- RECORDS FOR THIS TASK:
★ ★ ★ ★ ★

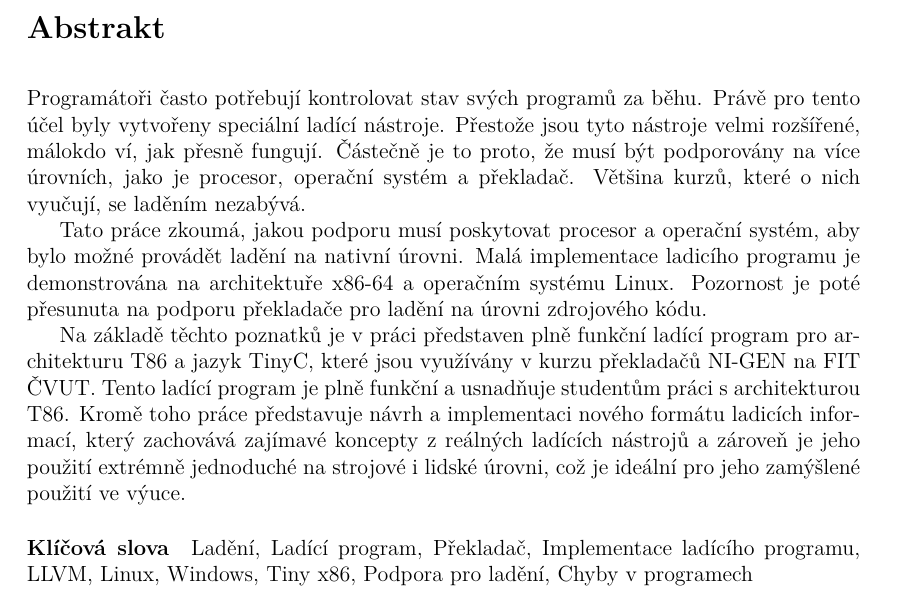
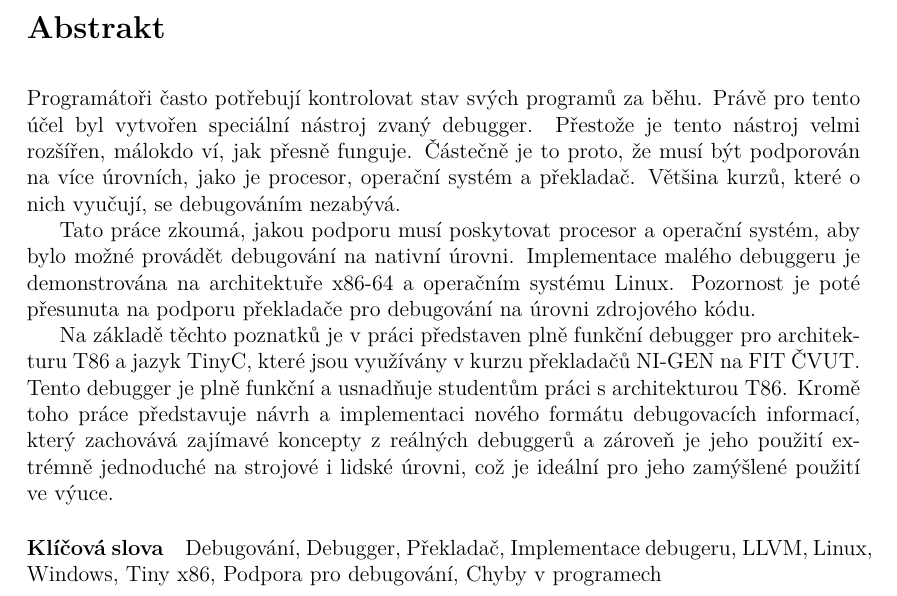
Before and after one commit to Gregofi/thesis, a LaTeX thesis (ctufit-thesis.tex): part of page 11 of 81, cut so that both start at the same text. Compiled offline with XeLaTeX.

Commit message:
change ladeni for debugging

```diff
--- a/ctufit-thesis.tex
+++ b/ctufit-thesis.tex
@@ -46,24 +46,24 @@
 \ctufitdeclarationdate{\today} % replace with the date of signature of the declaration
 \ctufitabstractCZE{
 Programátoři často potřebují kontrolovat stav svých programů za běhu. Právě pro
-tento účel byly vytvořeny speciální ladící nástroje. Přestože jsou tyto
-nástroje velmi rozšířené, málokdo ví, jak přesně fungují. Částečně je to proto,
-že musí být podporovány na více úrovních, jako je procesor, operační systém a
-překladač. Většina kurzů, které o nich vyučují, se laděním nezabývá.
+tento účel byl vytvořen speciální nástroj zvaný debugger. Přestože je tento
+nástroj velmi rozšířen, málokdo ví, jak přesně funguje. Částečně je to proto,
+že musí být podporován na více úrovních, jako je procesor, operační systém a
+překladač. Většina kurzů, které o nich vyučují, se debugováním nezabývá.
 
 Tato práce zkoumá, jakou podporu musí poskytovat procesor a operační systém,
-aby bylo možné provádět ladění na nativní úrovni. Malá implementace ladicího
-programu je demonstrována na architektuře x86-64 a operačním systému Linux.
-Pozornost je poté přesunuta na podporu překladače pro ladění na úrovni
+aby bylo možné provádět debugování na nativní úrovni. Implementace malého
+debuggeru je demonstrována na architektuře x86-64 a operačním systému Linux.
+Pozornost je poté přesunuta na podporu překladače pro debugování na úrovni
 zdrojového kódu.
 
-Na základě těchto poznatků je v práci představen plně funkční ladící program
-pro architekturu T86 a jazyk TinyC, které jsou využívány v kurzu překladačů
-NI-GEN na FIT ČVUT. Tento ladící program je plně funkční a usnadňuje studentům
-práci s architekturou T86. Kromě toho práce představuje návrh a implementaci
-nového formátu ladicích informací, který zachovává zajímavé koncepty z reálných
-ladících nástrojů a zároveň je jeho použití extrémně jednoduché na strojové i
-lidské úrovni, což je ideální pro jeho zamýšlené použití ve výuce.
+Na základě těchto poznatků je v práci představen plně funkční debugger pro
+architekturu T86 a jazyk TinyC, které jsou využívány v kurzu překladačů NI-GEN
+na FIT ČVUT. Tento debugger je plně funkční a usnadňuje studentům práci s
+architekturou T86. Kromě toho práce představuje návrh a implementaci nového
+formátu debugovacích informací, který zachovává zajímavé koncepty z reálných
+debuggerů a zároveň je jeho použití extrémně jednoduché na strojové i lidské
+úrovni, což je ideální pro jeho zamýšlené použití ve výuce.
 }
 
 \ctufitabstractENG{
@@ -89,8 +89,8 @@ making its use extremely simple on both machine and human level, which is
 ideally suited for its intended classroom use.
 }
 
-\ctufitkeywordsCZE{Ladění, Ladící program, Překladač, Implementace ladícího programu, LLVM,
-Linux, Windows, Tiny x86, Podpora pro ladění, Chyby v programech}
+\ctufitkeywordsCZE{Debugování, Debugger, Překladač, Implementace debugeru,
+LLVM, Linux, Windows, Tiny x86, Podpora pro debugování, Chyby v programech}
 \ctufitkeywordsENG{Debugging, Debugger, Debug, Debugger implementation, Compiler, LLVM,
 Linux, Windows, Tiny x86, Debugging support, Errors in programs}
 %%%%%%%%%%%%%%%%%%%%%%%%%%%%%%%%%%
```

★ ★ ★ ★ ★

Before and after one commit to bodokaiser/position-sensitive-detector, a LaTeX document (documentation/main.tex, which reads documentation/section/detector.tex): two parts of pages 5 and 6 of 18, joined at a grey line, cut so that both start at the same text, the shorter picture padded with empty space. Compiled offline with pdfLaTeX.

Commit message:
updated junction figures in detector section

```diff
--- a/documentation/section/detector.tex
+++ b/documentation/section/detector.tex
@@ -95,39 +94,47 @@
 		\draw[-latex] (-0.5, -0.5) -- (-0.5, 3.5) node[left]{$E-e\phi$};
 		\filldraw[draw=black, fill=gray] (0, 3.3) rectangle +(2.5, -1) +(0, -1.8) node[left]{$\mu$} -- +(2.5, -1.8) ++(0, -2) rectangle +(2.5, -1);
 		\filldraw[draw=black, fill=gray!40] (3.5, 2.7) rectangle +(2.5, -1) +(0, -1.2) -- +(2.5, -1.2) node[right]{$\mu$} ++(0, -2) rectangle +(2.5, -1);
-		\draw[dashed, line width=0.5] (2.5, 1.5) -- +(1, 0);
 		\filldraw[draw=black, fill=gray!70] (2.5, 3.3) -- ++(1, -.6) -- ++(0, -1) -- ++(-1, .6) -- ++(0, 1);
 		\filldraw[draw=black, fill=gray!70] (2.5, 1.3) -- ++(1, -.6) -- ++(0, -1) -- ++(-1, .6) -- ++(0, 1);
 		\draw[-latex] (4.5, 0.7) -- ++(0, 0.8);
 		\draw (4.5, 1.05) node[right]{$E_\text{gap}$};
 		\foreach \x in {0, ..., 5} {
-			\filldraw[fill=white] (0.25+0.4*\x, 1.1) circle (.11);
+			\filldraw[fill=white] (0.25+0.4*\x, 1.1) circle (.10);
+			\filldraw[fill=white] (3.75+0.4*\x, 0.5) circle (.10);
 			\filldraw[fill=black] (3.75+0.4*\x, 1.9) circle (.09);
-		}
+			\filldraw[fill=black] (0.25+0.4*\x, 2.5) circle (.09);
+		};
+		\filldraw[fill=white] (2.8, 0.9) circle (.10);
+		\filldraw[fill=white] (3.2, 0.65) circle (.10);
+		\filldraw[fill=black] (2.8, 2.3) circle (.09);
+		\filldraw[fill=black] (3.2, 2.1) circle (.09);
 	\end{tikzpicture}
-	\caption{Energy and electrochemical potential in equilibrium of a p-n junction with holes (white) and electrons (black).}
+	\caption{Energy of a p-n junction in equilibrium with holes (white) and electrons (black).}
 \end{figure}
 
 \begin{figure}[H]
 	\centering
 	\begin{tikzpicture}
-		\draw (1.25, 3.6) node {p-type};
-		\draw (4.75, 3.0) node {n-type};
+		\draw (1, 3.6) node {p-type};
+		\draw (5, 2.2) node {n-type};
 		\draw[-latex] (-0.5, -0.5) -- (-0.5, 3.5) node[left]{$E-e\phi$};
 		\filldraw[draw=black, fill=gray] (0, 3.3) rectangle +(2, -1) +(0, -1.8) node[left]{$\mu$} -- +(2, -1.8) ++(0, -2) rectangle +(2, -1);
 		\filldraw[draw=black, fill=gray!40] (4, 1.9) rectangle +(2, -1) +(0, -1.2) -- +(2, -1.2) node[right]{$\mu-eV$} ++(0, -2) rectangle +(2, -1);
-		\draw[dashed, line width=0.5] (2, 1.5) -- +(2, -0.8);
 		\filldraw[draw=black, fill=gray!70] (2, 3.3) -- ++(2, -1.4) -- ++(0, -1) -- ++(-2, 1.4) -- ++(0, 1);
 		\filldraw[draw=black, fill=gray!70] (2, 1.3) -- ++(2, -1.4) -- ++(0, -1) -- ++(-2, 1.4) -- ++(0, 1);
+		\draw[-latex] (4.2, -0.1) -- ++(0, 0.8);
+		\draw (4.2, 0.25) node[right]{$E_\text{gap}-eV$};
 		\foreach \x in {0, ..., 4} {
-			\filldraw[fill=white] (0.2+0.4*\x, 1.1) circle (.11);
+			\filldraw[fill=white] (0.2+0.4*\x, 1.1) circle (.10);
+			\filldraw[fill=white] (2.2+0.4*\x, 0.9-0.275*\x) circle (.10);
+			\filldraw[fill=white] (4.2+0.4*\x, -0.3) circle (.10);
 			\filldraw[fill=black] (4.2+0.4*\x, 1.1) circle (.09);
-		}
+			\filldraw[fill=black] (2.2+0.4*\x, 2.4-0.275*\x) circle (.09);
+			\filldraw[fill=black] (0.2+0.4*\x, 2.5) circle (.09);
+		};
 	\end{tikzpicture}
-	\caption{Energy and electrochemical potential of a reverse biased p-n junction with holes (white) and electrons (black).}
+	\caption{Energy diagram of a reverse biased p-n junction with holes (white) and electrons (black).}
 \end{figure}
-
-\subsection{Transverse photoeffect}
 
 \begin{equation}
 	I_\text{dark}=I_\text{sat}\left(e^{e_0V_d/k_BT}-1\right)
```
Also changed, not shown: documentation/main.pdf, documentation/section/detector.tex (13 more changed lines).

★ ★ ★ ★ ★

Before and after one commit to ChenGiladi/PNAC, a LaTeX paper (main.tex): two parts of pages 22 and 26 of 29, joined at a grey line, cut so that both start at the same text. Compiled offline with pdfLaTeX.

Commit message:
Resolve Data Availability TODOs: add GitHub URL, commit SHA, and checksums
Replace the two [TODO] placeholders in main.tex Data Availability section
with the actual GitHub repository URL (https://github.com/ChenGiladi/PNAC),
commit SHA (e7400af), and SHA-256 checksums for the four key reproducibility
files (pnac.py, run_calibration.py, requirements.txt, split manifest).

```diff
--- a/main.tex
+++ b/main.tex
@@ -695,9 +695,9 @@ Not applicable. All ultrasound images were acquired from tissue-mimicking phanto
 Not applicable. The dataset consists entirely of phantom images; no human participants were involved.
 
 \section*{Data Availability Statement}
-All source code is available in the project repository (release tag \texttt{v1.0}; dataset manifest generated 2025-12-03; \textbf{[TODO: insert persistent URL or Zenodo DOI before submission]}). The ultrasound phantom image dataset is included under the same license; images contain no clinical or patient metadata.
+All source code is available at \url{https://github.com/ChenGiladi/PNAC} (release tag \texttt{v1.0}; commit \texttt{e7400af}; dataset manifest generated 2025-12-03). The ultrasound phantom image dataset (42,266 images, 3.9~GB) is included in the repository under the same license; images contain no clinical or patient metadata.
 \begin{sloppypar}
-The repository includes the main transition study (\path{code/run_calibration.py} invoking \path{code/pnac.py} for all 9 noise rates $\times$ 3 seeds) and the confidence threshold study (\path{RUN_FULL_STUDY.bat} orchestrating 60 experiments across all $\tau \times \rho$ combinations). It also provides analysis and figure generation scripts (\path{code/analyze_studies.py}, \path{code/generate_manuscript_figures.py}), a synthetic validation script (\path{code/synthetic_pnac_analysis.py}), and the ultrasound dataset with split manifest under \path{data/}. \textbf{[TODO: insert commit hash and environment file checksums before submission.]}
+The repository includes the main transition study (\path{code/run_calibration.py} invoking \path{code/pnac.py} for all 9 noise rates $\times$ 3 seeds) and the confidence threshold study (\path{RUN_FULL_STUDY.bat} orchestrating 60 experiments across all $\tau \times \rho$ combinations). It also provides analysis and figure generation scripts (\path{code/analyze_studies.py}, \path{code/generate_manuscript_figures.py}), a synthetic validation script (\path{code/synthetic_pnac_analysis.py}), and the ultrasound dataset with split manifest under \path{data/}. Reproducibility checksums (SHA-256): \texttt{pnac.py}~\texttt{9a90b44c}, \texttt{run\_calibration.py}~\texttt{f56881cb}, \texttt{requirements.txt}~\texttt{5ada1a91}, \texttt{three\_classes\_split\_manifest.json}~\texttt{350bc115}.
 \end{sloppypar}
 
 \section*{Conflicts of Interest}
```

★ ★ ★ ★ ★

- PROBLEM REQUIREMENTS: Where does the string "gray" occur in the data above? Copy every line that holds it.

- EXERCISE ANSWER:
 		\filldraw[draw=black, fill=gray] (0, 3.3) rectangle +(2.5, -1) +(0, -1.8) node[left]{$\mu$} -- +(2.5, -1.8) ++(0, -2) rectangle +(2.5, -1);
 		\filldraw[draw=black, fill=gray!40] (3.5, 2.7) rectangle +(2.5, -1) +(0, -1.2) -- +(2.5, -1.2) node[right]{$\mu$} ++(0, -2) rectangle +(2.5, -1);
 		\filldraw[draw=black, fill=gray!70] (2.5, 3.3) -- ++(1, -.6) -- ++(0, -1) -- ++(-1, .6) -- ++(0, 1);
 		\filldraw[draw=black, fill=gray!70] (2.5, 1.3) -- ++(1, -.6) -- ++(0, -1) -- ++(-1, .6) -- ++(0, 1);
 		\filldraw[draw=black, fill=gray] (0, 3.3) rectangle +(2, -1) +(0, -1.8) node[left]{$\mu$} -- +(2, -1.8) ++(0, -2) rectangle +(2, -1);
 		\filldraw[draw=black, fill=gray!40] (4, 1.9) rectangle +(2, -1) +(0, -1.2) -- +(2, -1.2) node[right]{$\mu-eV$} ++(0, -2) rectangle +(2, -1);
 		\filldraw[draw=black, fill=gray!70] (2, 3.3) -- ++(2, -1.4) -- ++(0, -1) -- ++(-2, 1.4) -- ++(0, 1);
 		\filldraw[draw=black, fill=gray!70] (2, 1.3) -- ++(2, -1.4) -- ++(0, -1) -- ++(-2, 1.4) -- ++(0, 1);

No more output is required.